He held on way beyond what was necessary to both open a musical (Lazarus) and put out an album (Blackstar) in the last month of his life, dramatically dying two days after the latter was symbolically released on his sixth-ninth birthday. Fuck knows what his last days and hours were like, or when the promo videos for the Blackstar singles were actually shot. I hope we never know: in the public eye Bowie never got old or weak or frail, never became a ‘cancer victim’ – he was in his pomp, riding high, then strode offstage imperiously.
Nonetheless, I do feel sad (in fact, much as I'm second guessing what happened, then dying in such a way is an incredibly brave, artistically committed thing to so probably accounts for part of why I am sad).
A lot of people are talking about his blah blah ‘70s and my natural instinct would be to mount some pugnacious defense of his ‘90s work, but I’ve already done that at least a billion times and it would probably be beside the point here a little. There is no point in blathering on in great detail about Bowie’s brilliance, because there is almost nothing left to say. But I suppose it is the loss of his brilliance that is making me feel sad. Yes, most of his greatest work was done in a ten-year-period between 1971 and 1980, but he carried on and he rarely stopped feeling vital, both in terms of his own questing spirit as an artist and the fact that almost none of his good music has dated.
I think I feel sad because he was brilliant and he shaped us and he overawed us and he defined us and now he has left us all alone.

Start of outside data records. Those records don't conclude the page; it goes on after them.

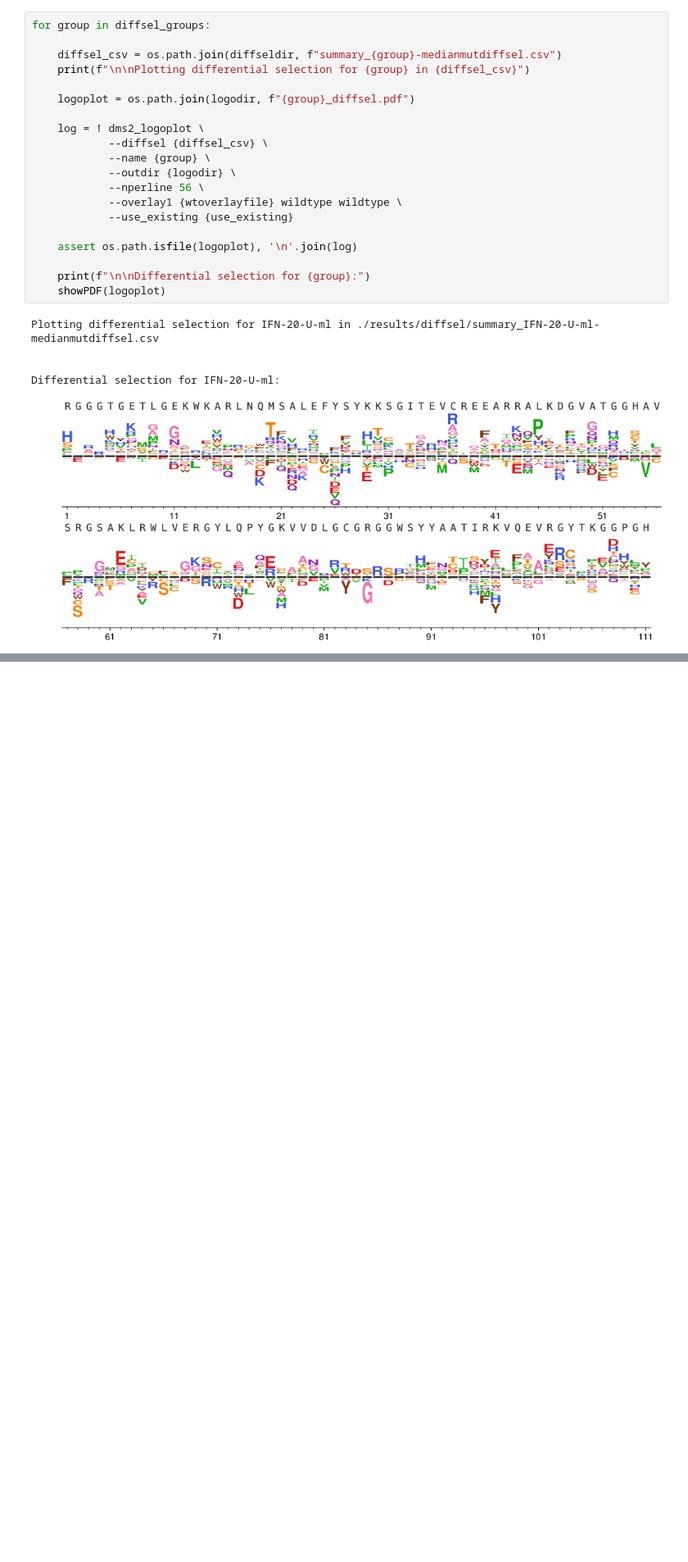
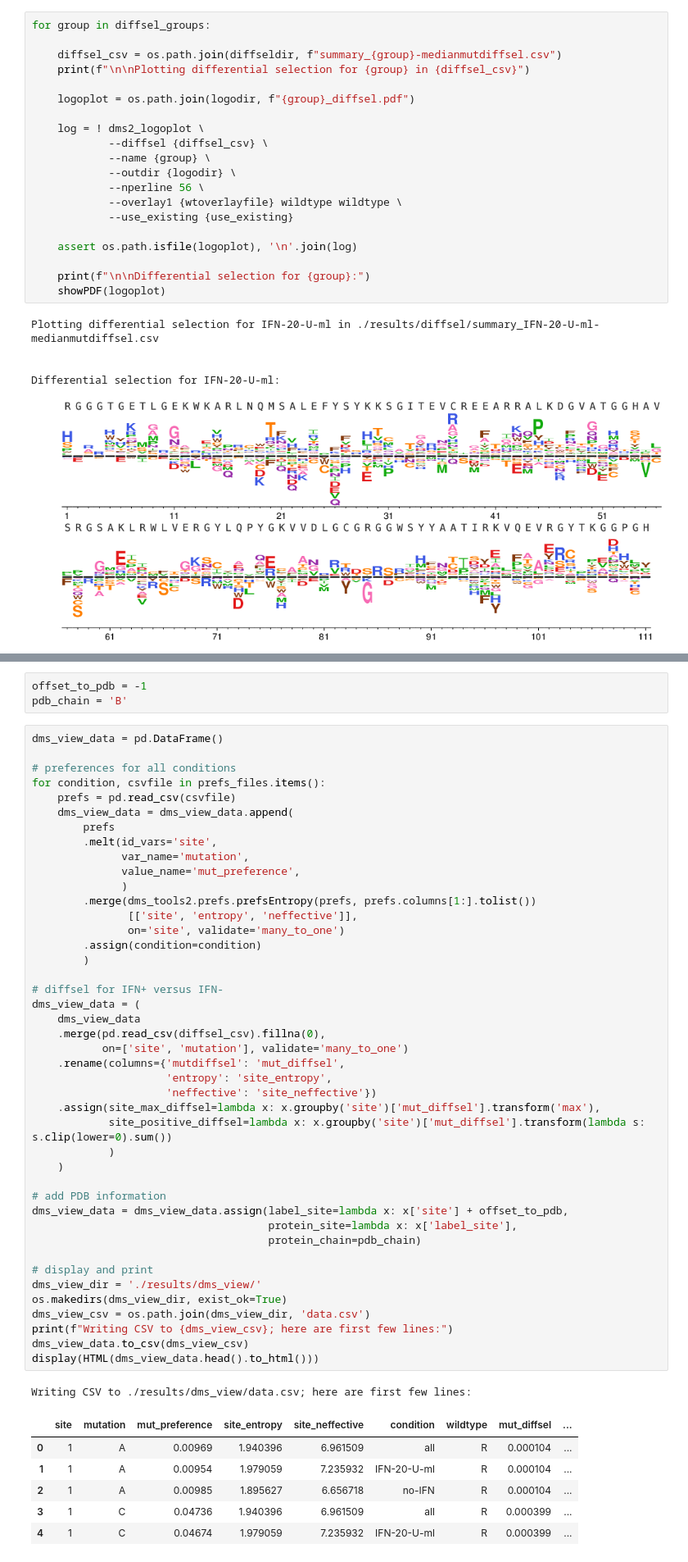
Before and after one commit to jbloomlab/ZIKV_DMS_NS5_EvansLab, a Jupyter notebook: dms_analysis.ipynb, the cells around one changed output, grey strips where cells are left out. Shown at 82% size. Drawn from its saved outputs; the diff is of its cells as text; blank space fills up the shorter version.

Commit message:
make `dms-view` data CSV

```diff
--- a/dms_analysis.ipynb
+++ b/dms_analysis.ipynb
@@ -467,0 +474,54 @@ Differential selection for IFN-20-U-ml:
+# %%
+offset_to_pdb = -1
+pdb_chain = 'B'
+# %%
+dms_view_data = pd.DataFrame()
+
+# preferences for all conditions
+for condition, csvfile in prefs_files.items():
+    prefs = pd.read_csv(csvfile)
+    dms_view_data = dms_view_data.append(
+        prefs
+        .melt(id_vars='site',
+              var_name='mutation',
+              value_name='mut_preference',
+              )
+        .merge(dms_tools2.prefs.prefsEntropy(prefs, prefs.columns[1:].tolist())
+               [['site', 'entropy', 'neffective']],
+               on='site', validate='many_to_one')
+        .assign(condition=condition)
+        )
+
+# diffsel for IFN+ versus IFN-
+dms_view_data = (
+    dms_view_data
+    .merge(pd.read_csv(diffsel_csv).fillna(0),
+           on=['site', 'mutation'], validate='many_to_one')
+    .rename(columns={'mutdiffsel': 'mut_diffsel',
+                     'entropy': 'site_entropy',
+                     'neffective': 'site_neffective'})
+    .assign(site_max_diffsel=lambda x: x.groupby('site')['mut_diffsel'].transform('max'),
+            site_positive_diffsel=lambda x: x.groupby('site')['mut_diffsel'].transform(lambda s: s.clip(lower=0).sum())
+            )
+    )
+
+# add PDB information
+dms_view_data = dms_view_data.assign(label_site=lambda x: x['site'] + offset_to_pdb,
+                                     protein_site=lambda x: x['label_site'],
+                                     protein_chain=pdb_chain)
+
+# display and print
+dms_view_dir = './results/dms_view/'
+os.makedirs(dms_view_dir, exist_ok=True)
+dms_view_csv = os.path.join(dms_view_dir, 'data.csv')
+print(f"Writing CSV to {dms_view_csv}; here are first few lines:")
+dms_view_data.to_csv(dms_view_csv)
+display(HTML(dms_view_data.head().to_html()))
+# %% [output]
+Writing CSV to ./results/dms_view/data.csv; here are first few lines:
+|  | site | mutation | mut_preference | site_entropy | site_neffective | condition | wildtype | mut_diffsel | ... |
+| 0 | 1 | A | 0.00969 | 1.940396 | 6.961509 | all | R | 0.000104 | ... |
+| 1 | 1 | A | 0.00954 | 1.979059 | 7.235932 | IFN-20-U-ml | R | 0.000104 | ... |
+| 2 | 1 | A | 0.00985 | 1.895627 | 6.656718 | no-IFN | R | 0.000104 | ... |
+| 3 | 1 | C | 0.04736 | 1.940396 | 6.961509 | all | R | 0.000399 | ... |
+| 4 | 1 | C | 0.04674 | 1.979059 | 7.235932 | IFN-20-U-ml | R | 0.000399 | ... |
```
Also changed, not shown: parts of 1 cell of this notebook, 24 other files.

NB here is a playlist I made a few years ago of some of Bowie’s ‘post megastardom’ music